According to reports, Vodafone-Idea is curtailing its operations in cities where it has a weaker user base and merging them with stronger service circles. In the near future, the company could also take the drastic step of giving up its spectrum in cities with fewer customers.
In November 2019, Nick Reed, the CEO of UK-headquarted Vodafone revealed that the company’s situation in India has been very challenging for a long time.
Later in January, Kumar Manglam Birla, chairman of Vodafone-Idea hinted that the British company could even wrap up its India operations.

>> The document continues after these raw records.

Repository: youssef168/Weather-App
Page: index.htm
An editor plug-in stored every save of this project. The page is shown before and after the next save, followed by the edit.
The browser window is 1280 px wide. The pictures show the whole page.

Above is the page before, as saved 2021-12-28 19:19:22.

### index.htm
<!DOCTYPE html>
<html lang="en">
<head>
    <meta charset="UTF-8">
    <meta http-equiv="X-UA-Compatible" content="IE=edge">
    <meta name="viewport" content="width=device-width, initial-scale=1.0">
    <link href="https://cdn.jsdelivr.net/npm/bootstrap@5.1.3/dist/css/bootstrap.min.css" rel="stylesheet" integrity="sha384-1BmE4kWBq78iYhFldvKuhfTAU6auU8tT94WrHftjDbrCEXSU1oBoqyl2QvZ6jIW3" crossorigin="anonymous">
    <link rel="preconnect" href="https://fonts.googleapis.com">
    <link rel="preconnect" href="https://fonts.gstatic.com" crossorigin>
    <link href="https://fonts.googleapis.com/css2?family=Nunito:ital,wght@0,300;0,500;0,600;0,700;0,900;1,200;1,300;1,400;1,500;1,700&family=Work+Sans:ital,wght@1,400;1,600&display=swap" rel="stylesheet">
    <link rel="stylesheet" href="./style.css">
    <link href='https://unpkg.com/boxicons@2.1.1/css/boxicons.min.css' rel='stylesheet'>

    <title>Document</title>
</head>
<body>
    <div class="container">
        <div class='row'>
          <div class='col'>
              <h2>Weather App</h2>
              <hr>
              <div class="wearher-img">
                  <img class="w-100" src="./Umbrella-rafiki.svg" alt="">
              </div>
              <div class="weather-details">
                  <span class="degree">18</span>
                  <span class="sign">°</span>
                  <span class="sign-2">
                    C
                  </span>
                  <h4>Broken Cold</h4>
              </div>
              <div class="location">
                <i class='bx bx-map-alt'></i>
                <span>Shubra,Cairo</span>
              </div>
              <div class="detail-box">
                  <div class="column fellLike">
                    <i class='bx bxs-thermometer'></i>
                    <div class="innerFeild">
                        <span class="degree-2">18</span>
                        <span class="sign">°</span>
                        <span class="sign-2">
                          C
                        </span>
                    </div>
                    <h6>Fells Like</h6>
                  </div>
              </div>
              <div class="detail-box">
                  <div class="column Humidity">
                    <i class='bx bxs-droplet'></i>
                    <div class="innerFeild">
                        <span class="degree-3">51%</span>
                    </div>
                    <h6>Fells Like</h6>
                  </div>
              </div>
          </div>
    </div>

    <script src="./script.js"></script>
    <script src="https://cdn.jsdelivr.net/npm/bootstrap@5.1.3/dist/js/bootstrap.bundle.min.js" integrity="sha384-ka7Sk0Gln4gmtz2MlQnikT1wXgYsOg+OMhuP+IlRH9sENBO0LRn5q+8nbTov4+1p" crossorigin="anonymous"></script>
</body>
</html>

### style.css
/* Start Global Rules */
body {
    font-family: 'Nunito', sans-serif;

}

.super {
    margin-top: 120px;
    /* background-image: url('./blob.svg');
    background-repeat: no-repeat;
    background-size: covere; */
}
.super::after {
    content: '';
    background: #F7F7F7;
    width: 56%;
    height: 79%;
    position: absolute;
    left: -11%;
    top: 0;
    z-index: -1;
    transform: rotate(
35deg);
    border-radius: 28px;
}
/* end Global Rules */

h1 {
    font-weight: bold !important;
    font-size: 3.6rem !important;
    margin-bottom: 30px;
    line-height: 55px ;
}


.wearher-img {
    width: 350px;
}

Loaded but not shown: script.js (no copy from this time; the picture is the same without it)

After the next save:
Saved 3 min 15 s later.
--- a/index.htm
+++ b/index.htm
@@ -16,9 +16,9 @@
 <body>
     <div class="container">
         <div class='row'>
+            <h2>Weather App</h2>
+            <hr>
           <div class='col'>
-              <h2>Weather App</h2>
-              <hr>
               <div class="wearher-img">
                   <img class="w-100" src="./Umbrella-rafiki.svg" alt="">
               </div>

Reeling from losses, Vodafone-Idea appealed to the Supreme Court of India in February for an extension of its payment deadline which is currently set for 17 March.
Along with Vodafone-Idea, Airtel, with its 144 million users, also needs to provide the government with $5 billion as part of its AGR dues.
In 1994, under the National Telecom Policy, telecom operators in India got their licences for a fixed fee. However, as the fee was very high, the federal government offered to charge it in the form of a share of the AGR. The AGR tax includes licencing fees and spectrum charges, which are calculated on a percentage basis.
However, the companies subsequently failed to pay the specified revenue share to the government, which prompted the intervention of the Supreme Court.
India's top court ruled in favour of the government last October and came down heavily on both the government and the telecom players on 14 February as no payment had been made by then. The operators then shelled out $2.25 billion after being censured by the Supreme Court.